Mcafee Inc.s Foundstone professional services group this week will unveil a sophisticated tool designed to help enterprises use Google to discover any sensitive information about the company that might have leaked onto the Internet.
The tool, called SiteDigger 2.0, is an upgrade to a utility program written by Foundstone consultants before McAfee acquired the company last year. SiteDigger takes advantage of the massive amounts of data that Google Inc. has indexed and categorized and lets users uncover any confidential or potentially damaging information thats on the Internet.
SiteDigger contains hundreds of signatures that it uses to identify information-exposure vulnerabilities in several categories. After downloading the free tool, users specify their domain or subdomain and then select a search category: privacy, backup files, configuration mistakes, remote administrator interface, error messages, public vulnerabilities or technology profile. The results can then be exported and viewed in a tabular format.
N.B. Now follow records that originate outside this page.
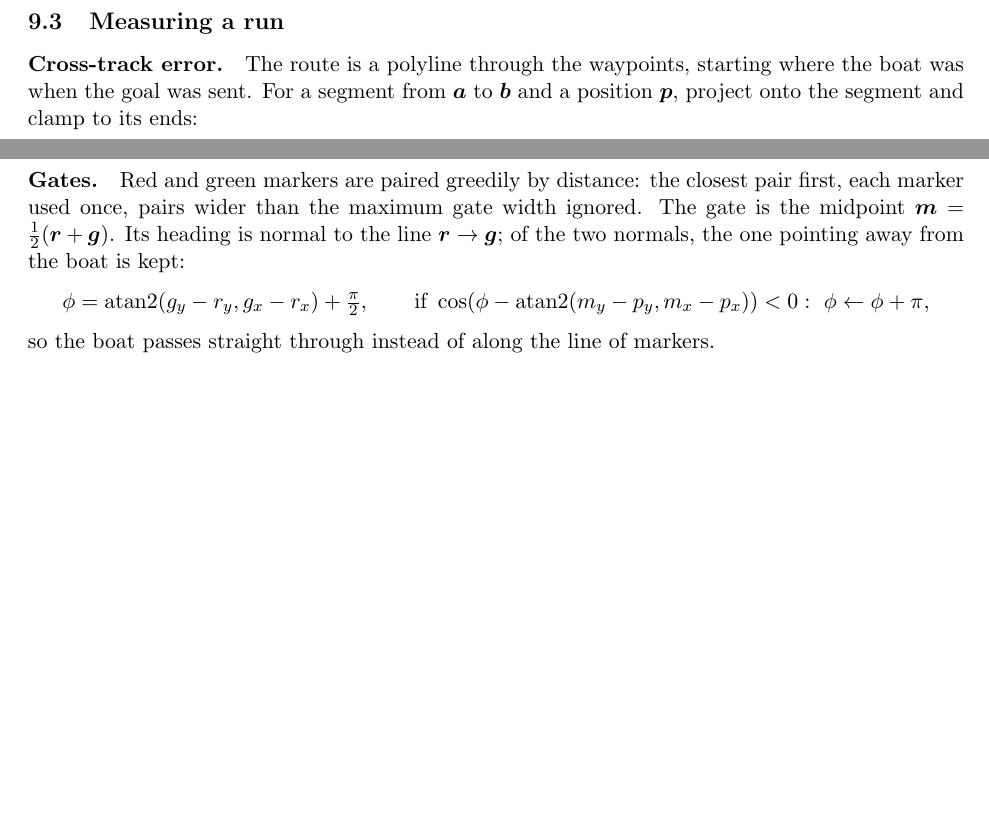
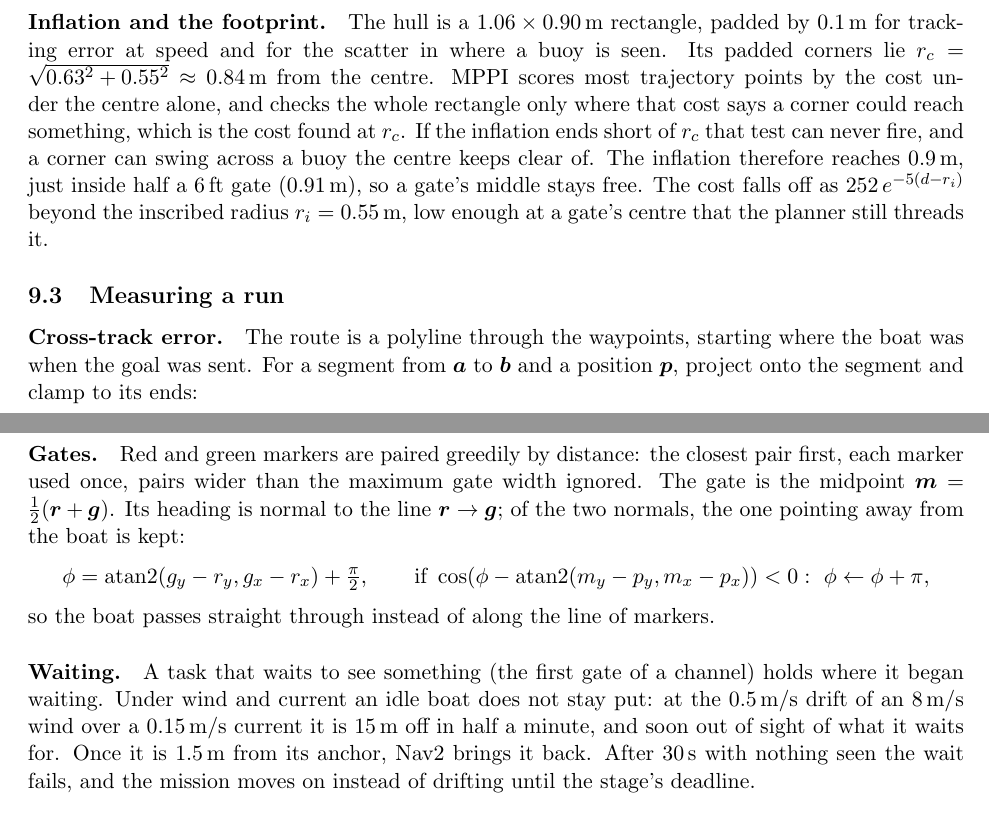
Before and after one commit to MHSeals/mhseals_testing, a LaTeX document (docs/math.tex, which reads docs/sections/navigation.tex, docs/sections/tasks.tex): two parts of page 13 of 15 before the commit and two parts of page 13 of 16 after it, joined at a grey line, cut at the place of the change, the shorter picture padded with empty space. Compiled offline with pdfLaTeX.

Commit message:
Hold task events for late watchers; document inflation sizing and holding station

```diff
--- a/docs/sections/navigation.tex
+++ b/docs/sections/navigation.tex
@@ -43,6 +43,19 @@ VLP-16's rings are $2^\circ$ apart: a buoy $0.15$\,m above the water, $2$\,m awa
 fits between them. The camera keeps such buoys in view, so the tracker's objects
 are marked as small rings of points as a second source.
 
+\paragraph{Inflation and the footprint.} The hull is a $1.06\times0.90$\,m
+rectangle, padded by $0.1$\,m for tracking error at speed and for the scatter in
+where a buoy is seen. Its padded corners lie
+$r_c = \sqrt{0.63^2 + 0.55^2} \approx 0.84$\,m from the centre. MPPI scores
+most trajectory points by the cost under the centre alone, and checks the whole
+rectangle only where that cost says a corner could reach something, which is
+the cost found at $r_c$. If the inflation ends short of $r_c$ that test can never
+fire, and a corner can swing across a buoy the centre keeps clear of. The
+inflation therefore reaches $0.9$\,m, just inside half a 6\,ft gate
+($0.91$\,m), so a gate's middle stays free. The cost falls off as
+$252\,e^{-5(d - r_i)}$ beyond the inscribed radius $r_i = 0.55$\,m, low enough
+at a gate's centre that the planner still threads it.
+
 \subsection{Measuring a run}
 
 \paragraph{Cross-track error.} The route is a polyline through the waypoints,
--- a/docs/sections/tasks.tex
+++ b/docs/sections/tasks.tex
@@ -11,6 +11,14 @@ from the boat is kept:
   \text{if } \cos(\phi - \operatorname{atan2}(m_y - p_y, m_x - p_x)) < 0:\ \phi \leftarrow \phi + \pi,
 \]
 so the boat passes straight through instead of along the line of markers.
+
+\paragraph{Waiting.} A task that waits to see something (the first gate of a
+channel) holds where it began waiting. Under wind and current an idle boat does
+not stay put: at the $0.5$\,m/s drift of an $8$\,m/s wind over a $0.15$\,m/s
+current it is $15$\,m off in
+half a minute, and soon out of sight of what it waits for. Once it is $1.5$\,m
+from its anchor, Nav2 brings it back. After $30$\,s with nothing seen the wait
+fails, and the mission moves on instead of drifting until the stage's deadline.
 
 \paragraph{Circling.} To circle an object at $\bm o$ with radius $R$ in $n$ steps,
 start on the side facing the boat, $\beta = \operatorname{atan2}(p_y - o_y, p_x - o_x)$,
```
Also changed, not shown: 1 other file.
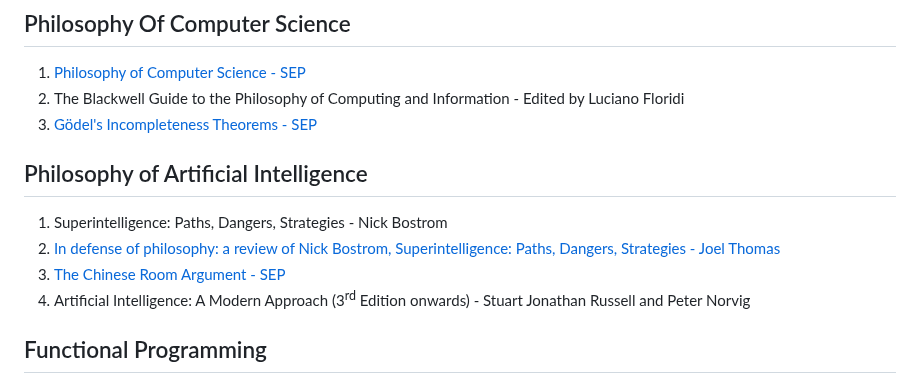
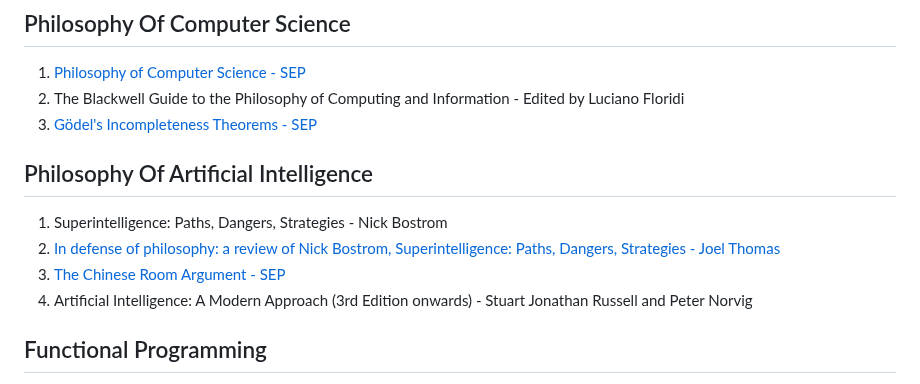
Before and after one commit to houzyk/thephilosophicalcode, a Markdown page: content/stuff.md, the part around one of its changes. Rendered like a GitHub page.

Commit message:
[fix][pr-33] UPDATE markup

```diff
--- a/content/stuff.md
+++ b/content/stuff.md
@@ -14,14 +14,14 @@ This is a non-exhaustive list of resources to further explore the intersection o
 
 1. [Philosophy of Computer Science - SEP](https://plato.stanford.edu/Archives/Win2017/entries/computer-science/#:~:text=The%20philosophy%20of%20computer%20science%20also%20considers%20the%20analysis%20of,and%20testing%20of%20those%20systems. "Philosophy of Computer Science - SEP")
 2. The Blackwell Guide to the Philosophy of Computing and Information - Edited by Luciano Floridi
-3. [Gödel's Incompleteness Theorems - SEP](https://plato.stanford.edu/entries/goedel/#IncThe "Gödel's Incompleteness Theorems")
+3. [Gödel's Incompleteness Theorems - SEP](https://plato.stanford.edu/entries/goedel/#IncThe "Gödel's Incompleteness Theorems - SEP")
 
-## Philosophy of Artificial Intelligence
+## Philosophy Of Artificial Intelligence
 
 1.  Superintelligence: Paths, Dangers, Strategies - Nick Bostrom
 2.  [In defense of philosophy: a review of Nick Bostrom, Superintelligence: Paths, Dangers, Strategies - Joel Thomas](https://www.tandfonline.com/doi/full/10.1080/0952813X.2015.1055829 "In defense of philosophy: a review of Nick Bostrom, Superintelligence: Paths, Dangers, Strategies - Joel Thomas")
 3.  [The Chinese Room Argument - SEP](https://plato.stanford.edu/entries/chinese-room/ "The Chinese Room Argument - SEP")
-4.  Artificial Intelligence: A Modern Approach (3<sup>rd</sup> Edition onwards) - Stuart Jonathan Russell and Peter Norvig
+4.  Artificial Intelligence: A Modern Approach (3rd Edition onwards) - Stuart Jonathan Russell and Peter Norvig
 
 ## Functional Programming
 
```
Also changed, not shown: other parts of content/stuff.md (+1 -1 lines).
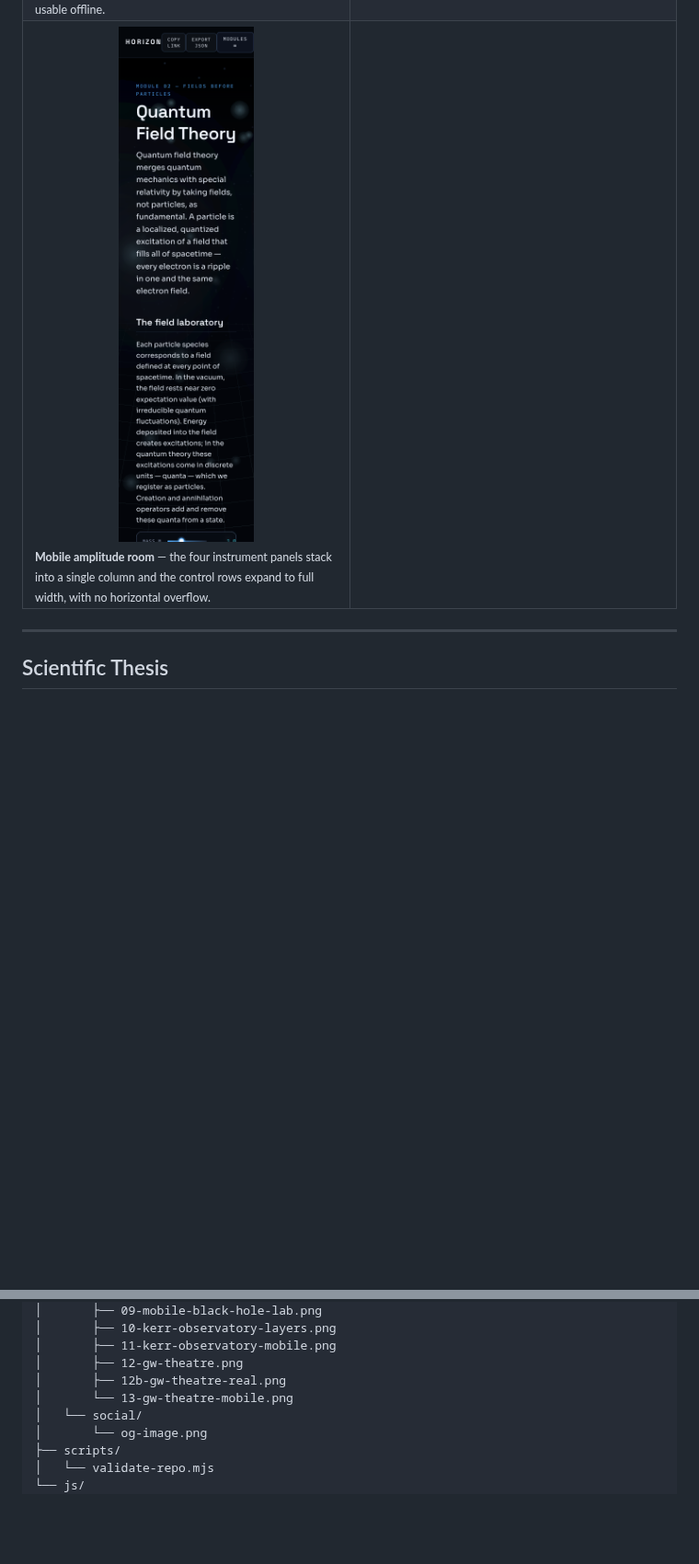
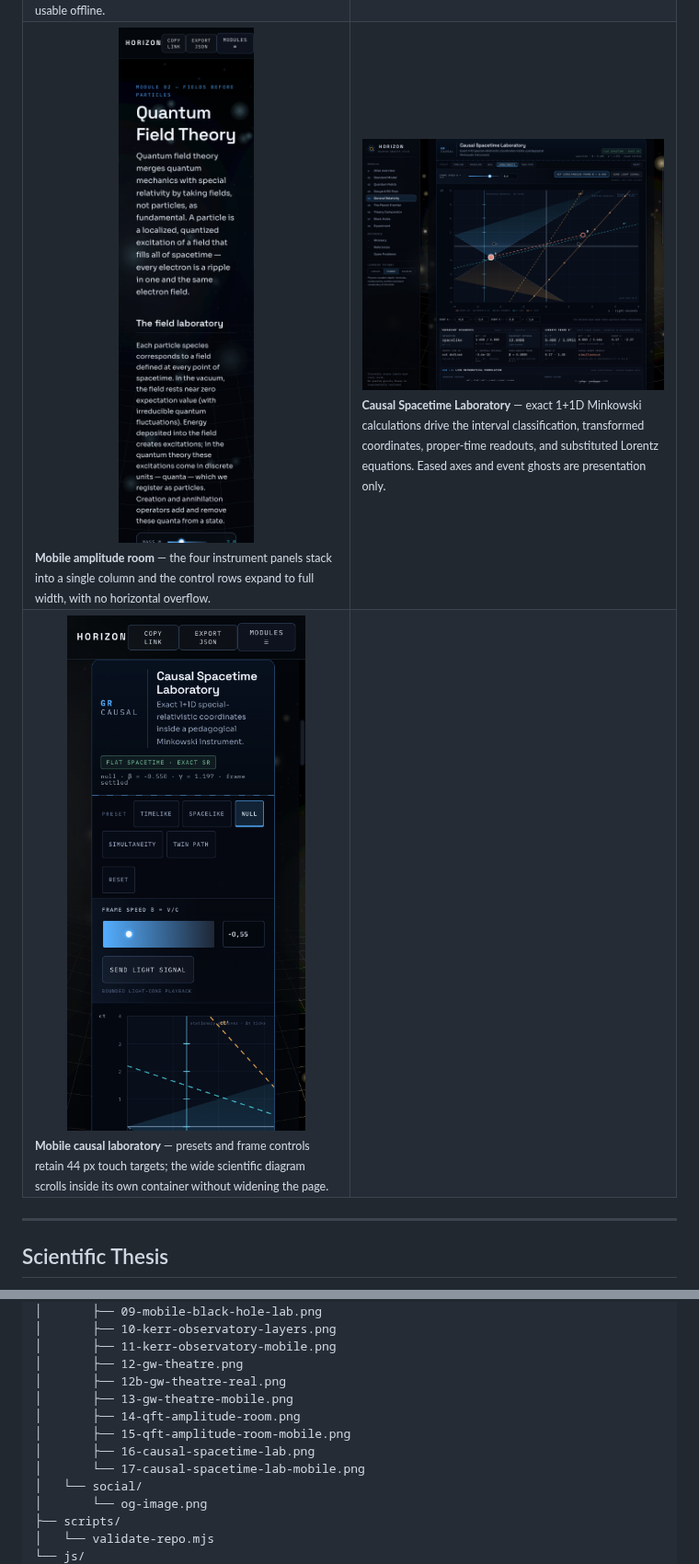
Before and after one commit to mustafaras/horizon-quantum-gravity-atlas, a Markdown page: README.md, 2 parts joined by grey strips. Shown at 92% size. Drawn GitHub-style; pictures changed too: docs/screenshots/16-causal-spacetime-lab.png (added), docs/screenshots/17-causal-spacetime-lab-mobile.png (added); blank space fills up the shorter version.

```diff
--- a/README.md
+++ b/README.md
@@ -254,6 +254,18 @@ No screenshot should imply that conjectural physics is experimentally observed.
 <br/>
 <sub><strong>Mobile amplitude room</strong> — the four instrument panels stack into a single column and the control rows expand to full width, with no horizontal overflow.</sub>
 </td>
+<td width="50%">
+<img src="docs/screenshots/16-causal-spacetime-lab.png" alt="Desktop Causal Spacetime Laboratory showing a Minkowski diagram, light cones, boosted axes, draggable events, invariant diagnostics, and live Lorentz equations" width="100%" />
+<br/>
+<sub><strong>Causal Spacetime Laboratory</strong> — exact 1+1D Minkowski calculations drive the interval classification, transformed coordinates, proper-time readouts, and substituted Lorentz equations. Eased axes and event ghosts are presentation only.</sub>
+</td>
+</tr>
+<tr>
+<td width="50%">
+<img src="docs/screenshots/17-causal-spacetime-lab-mobile.png" alt="Mobile Causal Spacetime Laboratory with stacked 44-pixel controls and a horizontally scrollable Minkowski diagram" width="100%" />
+<br/>
+<sub><strong>Mobile causal laboratory</strong> — presets and frame controls retain 44 px touch targets; the wide scientific diagram scrolls inside its own container without widening the page.</sub>
+</td>
 <td width="50%"></td>
 </tr>
 </table>
@@ -1005,7 +1042,11 @@ horizon-quantum-gravity-atlas/
 │       ├── 11-kerr-observatory-mobile.png
 │       ├── 12-gw-theatre.png
 │       ├── 12b-gw-theatre-real.png
-│       └── 13-gw-theatre-mobile.png
+│       ├── 13-gw-theatre-mobile.png
+│       ├── 14-qft-amplitude-room.png
+│       ├── 15-qft-amplitude-room-mobile.png
+│       ├── 16-causal-spacetime-lab.png
+│       └── 17-causal-spacetime-lab-mobile.png
 │   └── social/
 │       └── og-image.png
 ├── scripts/
```
Also changed, not shown: other parts of README.md (+44 -3 lines), 7 other files.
The tool is a distant cousin of other techniques used by crackers, known as “Google hacking.” These techniques generally include using the public Google site to search for things such as Web-server log-in pages that are exposed to the Internet, public-facing applications with default configurations and other common vulnerabilities. It has become common practice among crackers to use Google as the first step in finding vulnerable target servers.
Google hacking has been used for some time, but the technique began gaining attention last July, following hacker Johnny Longs presentation at the Black Hat conference in Las Vegas. Long showed various techniques for using Google to identify vulnerable servers and to find passwords, user names and other sensitive information. Long, the co-author of a book on Google hacking, maintains a database containing hundreds of entries showing results of various Google searches. The results can be astounding, as in the entries showing servers that return error messages containing users passwords. SiteDigger uses Longs Google Hacking Database as the basis for its searches.
But SiteDigger is aimed squarely at the enterprise market and even has the blessing of Google itself, which granted McAfee a special license to access the sites Web services API for deeper and more accurate searches.
“The Google engineers thought this was an elegant approach,” said Marc Curphey, director of consulting for the Foundstone professional services unit of McAfee, based in Santa Clara, Calif. “Companies are amazed at what we can find with this. It really opens up some eyes when they see the results they get back.”
SiteDigger is built on Microsoft Corp.s .Net Framework using C# and SOAP (Simple Object Access Protocol), and the new version has an updated user interface. Users can download the tool for free from McAfees Web site.
SiteDigger 2.0 features
- Finds sensitive data on Google in seven categories
- Offers more than 900 signatures
- Includes improved GUI